That's what Gus would do. I really, really feel like that's his motivation. He wants to bring people to their best selves. He wants to teach people how to be in control and have self‑control. He wants to teach people how to be successful and he wants to allow them to be smart. Walt has missed the boat, in terms of understanding that little good piece of what Gus is trying to display.
As viewers, as crazy as it sounds, we're actually kind of rooting for Gus. Despite everything he's done, the box cutter murder of his assistant, the threats to Walt's whole family, and what we know he's capable of…
It's fascinating. Yes, I would hope that you do. If that's the case, and I've been told that by others, then that means I've done my job really well. Because if in one week, you're really hoping that Jesse takes that ricin cigarette and puts it in this food and kills Gus, then in the very next episode Gus stands down the cartel and you're like, "Yeah!" because those guys are worse than he is (laughing) … this is what I wanted. I'm a thoughtful person, and I want to be challenged.
If you can go then, from one episode feeling like, 'Oh, gosh, I want him to be dead,' and then in the next episode going, 'Wow, that was a great move. I'm really glad he did that,' it plays into my theory that nothing's really black and white.
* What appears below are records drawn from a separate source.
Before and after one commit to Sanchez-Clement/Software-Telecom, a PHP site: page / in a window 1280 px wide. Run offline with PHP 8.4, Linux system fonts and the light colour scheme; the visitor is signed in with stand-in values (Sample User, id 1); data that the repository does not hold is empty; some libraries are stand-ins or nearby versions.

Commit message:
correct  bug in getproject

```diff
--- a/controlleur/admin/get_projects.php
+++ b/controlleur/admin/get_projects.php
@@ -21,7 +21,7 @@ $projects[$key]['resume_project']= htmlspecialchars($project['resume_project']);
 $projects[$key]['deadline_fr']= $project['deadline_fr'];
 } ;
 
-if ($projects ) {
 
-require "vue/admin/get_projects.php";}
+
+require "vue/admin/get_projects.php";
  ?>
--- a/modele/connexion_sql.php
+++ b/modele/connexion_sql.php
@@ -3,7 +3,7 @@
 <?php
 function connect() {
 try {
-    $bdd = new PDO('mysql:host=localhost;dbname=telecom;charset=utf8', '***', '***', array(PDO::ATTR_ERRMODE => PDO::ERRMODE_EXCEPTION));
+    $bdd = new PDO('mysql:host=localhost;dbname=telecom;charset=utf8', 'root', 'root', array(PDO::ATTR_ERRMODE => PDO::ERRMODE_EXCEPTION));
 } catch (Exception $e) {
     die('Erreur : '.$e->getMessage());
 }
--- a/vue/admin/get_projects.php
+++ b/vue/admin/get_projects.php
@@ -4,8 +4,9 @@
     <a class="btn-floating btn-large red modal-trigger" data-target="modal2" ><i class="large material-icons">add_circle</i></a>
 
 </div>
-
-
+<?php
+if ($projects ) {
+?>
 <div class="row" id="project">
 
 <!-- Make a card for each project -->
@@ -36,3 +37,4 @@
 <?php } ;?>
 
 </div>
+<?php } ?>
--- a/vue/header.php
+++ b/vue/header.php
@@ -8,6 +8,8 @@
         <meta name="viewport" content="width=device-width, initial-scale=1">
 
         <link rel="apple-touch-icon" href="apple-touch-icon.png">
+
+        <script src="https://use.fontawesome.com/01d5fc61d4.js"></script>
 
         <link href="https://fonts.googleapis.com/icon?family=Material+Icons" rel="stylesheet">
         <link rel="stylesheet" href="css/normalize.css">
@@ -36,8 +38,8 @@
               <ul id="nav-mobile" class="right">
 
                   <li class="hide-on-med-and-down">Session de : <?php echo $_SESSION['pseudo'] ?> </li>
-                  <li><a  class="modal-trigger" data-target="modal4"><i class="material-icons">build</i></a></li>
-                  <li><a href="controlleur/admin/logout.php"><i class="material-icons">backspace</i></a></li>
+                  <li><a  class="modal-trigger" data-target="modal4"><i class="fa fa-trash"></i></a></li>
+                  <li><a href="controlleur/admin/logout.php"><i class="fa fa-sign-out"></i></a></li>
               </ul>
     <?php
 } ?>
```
There are some gray areas in life for all of us. 'Breaking Bad' truly is a show where you can really play with that and display it. Have the opportunity to really move into that gray area in a wonderful way.
The season four finale airs on Sunday… have you looked ahead at the next season yet? Do you know anything about it? Do you want to know anything about it at this point?
I don't really want to know and I know that Vince doesn't know. It's interesting, because I've read what he's talked about, and I know from before we even finished season four, people were asking.
Vince has already stated, he told me two years ago, that he only thought it was a five‑year series, because there's a lot to wind up. He's got to wind up Gus and Walt. He's got to wind up Hank, finding out or not finding out. He's got to wind up all these different little aspects of this piece.
I think a good storyteller acknowledges that there's a beginning, middle and end. Well, I'm going to say this. I don't think Vince knows. I think it's going to be a discovery for him, as it will be for us, and I don't want to know right now. I just want to bask in the energy of this really pretty incredible fourth season and see what he comes up with for the fifth.
So, without spoiling the major events of the season finale, just tell us what we should expect from it?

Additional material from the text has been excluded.